● **To do**
Find the word "amet" in the records and copy every line where it occurs.

____________

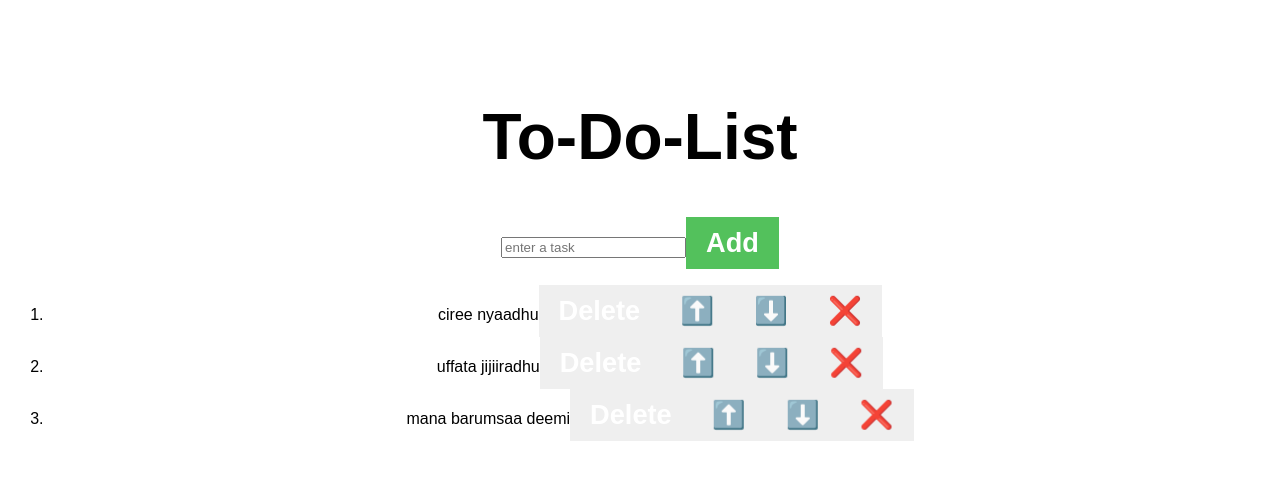
Repository: wakoya-tech/to-do-list-app
Page: /
These files come from the project's save history. The page is drawn as it stood at one moment and after the next save; the edit follows.
The browser window is 1280 px wide. The pictures show the whole page.
The project was rebuilt for these pictures with package versions that can differ from the ones it lists, and the page was loaded fresh each time. Also part of the build but not shown: vite.config.js, src/App.css.

Above is the page before, as saved 2025-10-16 16:39:17.

### src/App.jsx
import { useState } from 'react'
import './App.css'
import ToDoList from './ToDoList.jsx'
function App() {
 return(<>

 <ToDoList/>
 </>)
}

export default App

### src/index.css
.to-do-list{
  font-family: Arial, Helvetica, sans-serif;
  text-align: center;
  margin-top: 100px;

}
h1{
  font-size: 4rem;
}
button{
  font-size: 1.7rem;
  font-weight: bold;
  padding: 10px 20px;
  color: white;
  border: none;
  cursor: pointer;
  transition: background-color 0.5 ease;
}
.add-button
{
background-color: hsl(125,47%,54%);
}

### src/ToDoList.jsx
import React,{useState} from 'react'

function ToDoList() {
    const [tasks,setTasks]=useState(["ciree nyaadhu","uffata jijiiradhu","mana barumsaa deemi"])
    const [newTask,setNewTask]=useState("");
    function handleInputChange(e){
      setNewTask(e.target.value)
    }
    function addTask(){

    }
    function deleteTask(index){

    }
    function moveTaskUp(index){

    }
    function moveTaskDown(index){

    }
  return (
    <div className='to-do-list'>
<h1>To-Do-List</h1>
<div>
    <input type="text" placeholder='enter a task'
    value={newTask} onChange={handleInputChange}/>
 <button className='add-button' onClick={addTask}>Add </button>
</div>
<ol>
    {tasks.map((task,index)=><li key={index}>
    <span className='text'>
        {task}
    <button className='delete-button' onChange={deleteTask}>Delete</button>
    <button className='move-up-button'onClick={moveTaskUp}>⬆️</button>
    <button className='move-down-button'onClick={moveTaskDown}>⬇️</button>
    <button onClick={() => deleteTask(index)}>❌</button>
    </span>
    </li>)}
</ol>
    </div>
  )
}

export default ToDoList

Loaded but not shown: index.html (common file); src/main.jsx (common file)

After the next save:
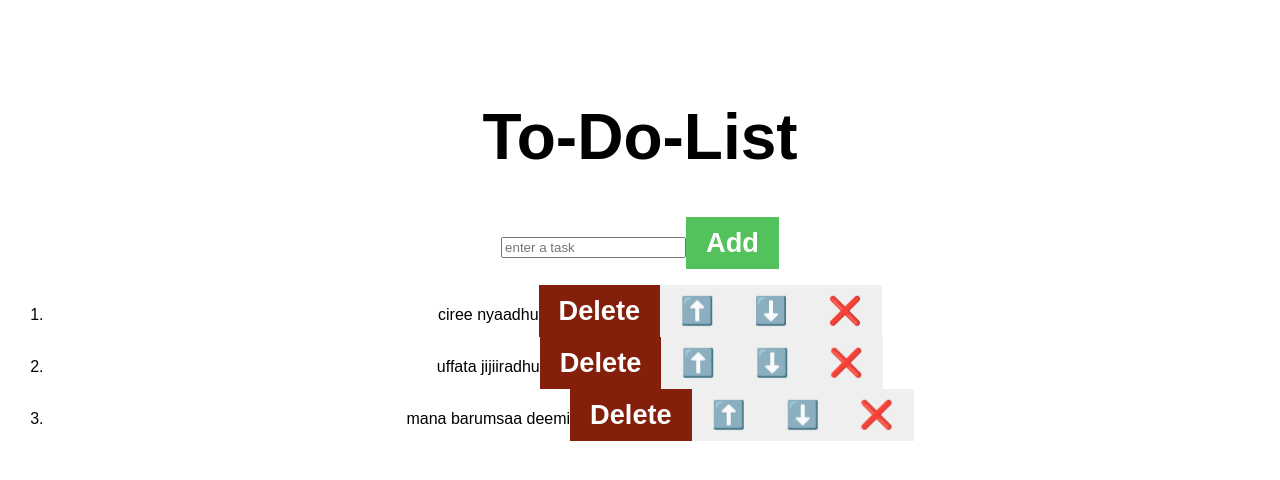
Saved 5 min 13 s later.
--- a/src/index.css
+++ b/src/index.css
@@ -20,3 +20,12 @@ button{
 {
 background-color: hsl(125,47%,54%);
 }
+.add-button:hover{
+  background-color: hsl(124, 82%, 13%);
+}
+.delete-button{
+  background-color: hsl(10,90%,50%);
+}
+.delete-button{
+  background-color: hsl(10, 85%, 28%);
+}
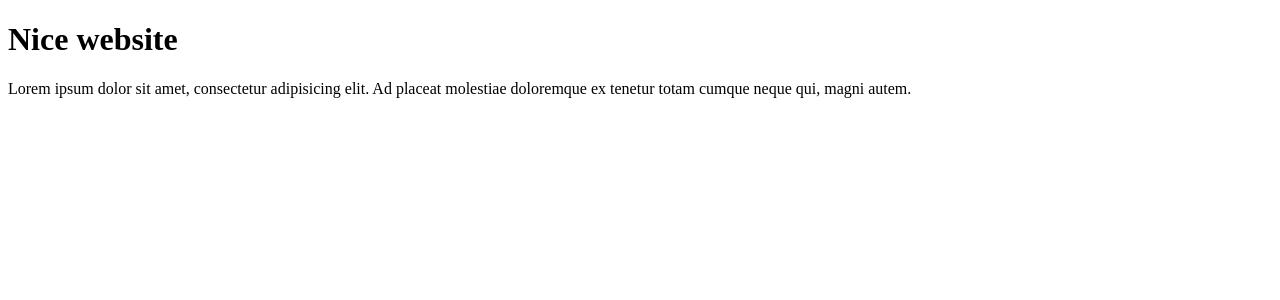
Repository: Samkiroko/app_factort_project_1
Page: index.html
These files come from the project's save history. The page is drawn as it stood at one moment and after the next save; the edit follows.
The browser window is 1280 px wide. The pictures show the whole page.

Above is the page before, as saved 2023-02-03 15:29:53.

### index.html
<!DOCTYPE html>
<html lang="en">
<head>
  <meta charset="UTF-8">
  <meta http-equiv="X-UA-Compatible" content="IE=edge">
  <meta name="viewport" content="width=device-width, initial-scale=1.0">
  <title>My First Website</title>
</head>
<body>
  <div>
    <h1>Nice website</h1>
    <p>Lorem ipsum dolor sit amet, consectetur adipisicing elit. Ad placeat molestiae doloremque ex tenetur totam cumque neque qui, magni autem.</p>
  </div>
</body>
</html>

After the next save:
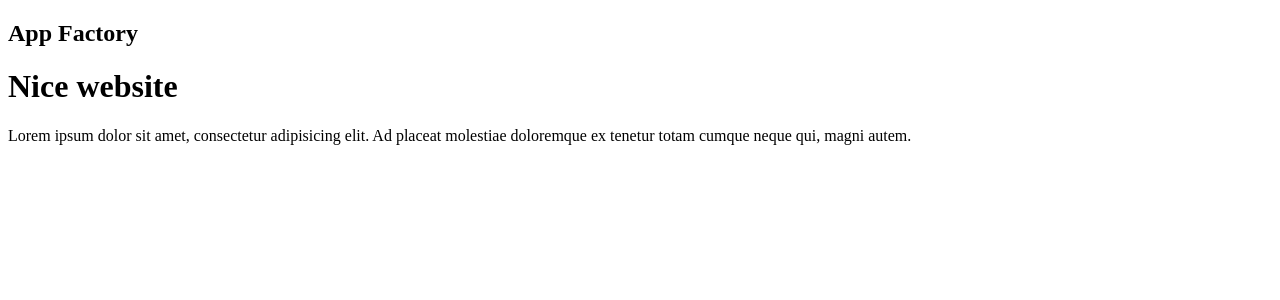
Saved 7 min 22 s later.
--- a/index.html
+++ b/index.html
@@ -7,6 +7,11 @@
   <title>My First Website</title>
 </head>
 <body>
+  <header>
+    <div>
+      <h2><a href="index.html"></a>App Factory</h2>
+    </div>
+  </header>
   <div>
     <h1>Nice website</h1>
     <p>Lorem ipsum dolor sit amet, consectetur adipisicing elit. Ad placeat molestiae doloremque ex tenetur totam cumque neque qui, magni autem.</p>
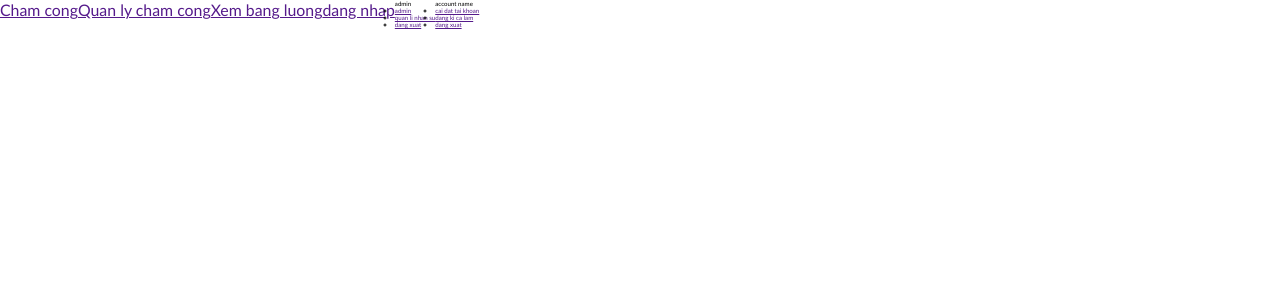
Repository: LDDUNG2003/a
Page: index.html
These files come from the project's save history. The page is drawn as it stood at one moment and after the next save; the edit follows.
The browser window is 1280 px wide. The pictures show the whole page.

Above is the page before, as saved 2023-10-13 23:30:10.

### index.html
<!DOCTYPE html>
<html lang="en">

<head>
    <meta charset="UTF-8">
    <meta name="viewport" content="width=device-width, initial-scale=1.0">
    <title>trang chu</title>
    <link rel="stylesheet" href="./controlView/css/base.css">
    <link rel="stylesheet" href="./controlView/css/index.css">
</head>

<body>
    <div class="main">
        <!-- start header -->
        <header class="app__header">
            <nav class="navBar">
                <ul class="navBar-list">
                    <li class="navBar--items"><a href="" class="navbar--link">Cham cong</a></li>
                    <li class="navBar--items"><a href="" class="navbar--link">Quan ly cham cong</a></li>
                    <li class="navBar--items">
                        <a href="" class="navbar--link">Xem bang luong</a></li>
                    <!-- login  -->
                    <li class="navBar--items">
                        <a href="" class="navbar--link">dang nhap</a></li>
                    <!-- admin menu -->
                    <li class="navBar--items">
                        admin
                        <ul class="account-list">
                            <li class="account--item"><a href="" class="account--link">admin</a></li>
                            <li class="account--item"><a href="" class="account--link">quan li nhan su</a></li>
                            <li class="account--item"><a href="" class="account--link">dang xuat</a></li>
                        </ul>
                    </li>
                    <!-- personnel menu -->
                    <li>
                        account name
                        <ul class="acount-list">
                            <li class="account--item"><a href="" class="account--link">cai dat tai khoan</a></li>
                            <li class="account--item"><a href="" class="account--link">dang ki ca lam</a></li>
                            <li class="account--item"><a href="" class="account--link">dang xuat</a></li>
                        </ul>
                    </li>
                </ul>
            </nav>
        </header>
        <!-- end header -->

        <!-- start content -->
        <div class="app__content">

        </div>
        <!-- end content -->
    </div>
</body>

</html>

### controlView/css/base.css
:root {
    --primary-color: #0066cc;
    --text-color: #414141;
}

* {
    padding: 0px;
    margin: 0px;
    font-size: 0.62rem;
    font-family: 'Trebuchet MS', 'Lucida Sans Unicode', 'Lucida Grande', 'Lucida Sans', Arial, sans-serif;
}

.main {}

.app__header {
    width: 100%;
}

.navBar {
    width: 100%;
    max-width: 1200px;
}

.navBar-list {
    display: flex;
    list-style: none;
}

.navBar--items {}

.navbar--link {
    font-size: 1.6rem;
}

.account-list {}

.account--item {}

.account--link {}

Loaded but not shown: controlView/css/index.css (no stored copy; drawn as an empty file)

After the next save:
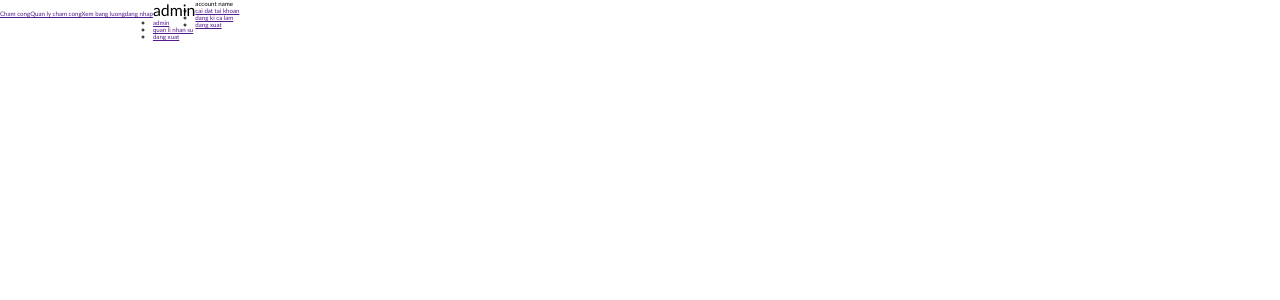
Saved 26 s later.
--- a/controlView/css/base.css
+++ b/controlView/css/base.css
@@ -26,11 +26,11 @@
     list-style: none;
 }
 
-.navBar--items {}
-
-.navbar--link {
+.navBar--items {
     font-size: 1.6rem;
 }
+
+.navbar--link {}
 
 .account-list {}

____________

● **Solution**
    <p>Lorem ipsum dolor sit amet, consectetur adipisicing elit. Ad placeat molestiae doloremque ex tenetur totam cumque neque qui, magni autem.</p>
     <p>Lorem ipsum dolor sit amet, consectetur adipisicing elit. Ad placeat molestiae doloremque ex tenetur totam cumque neque qui, magni autem.</p>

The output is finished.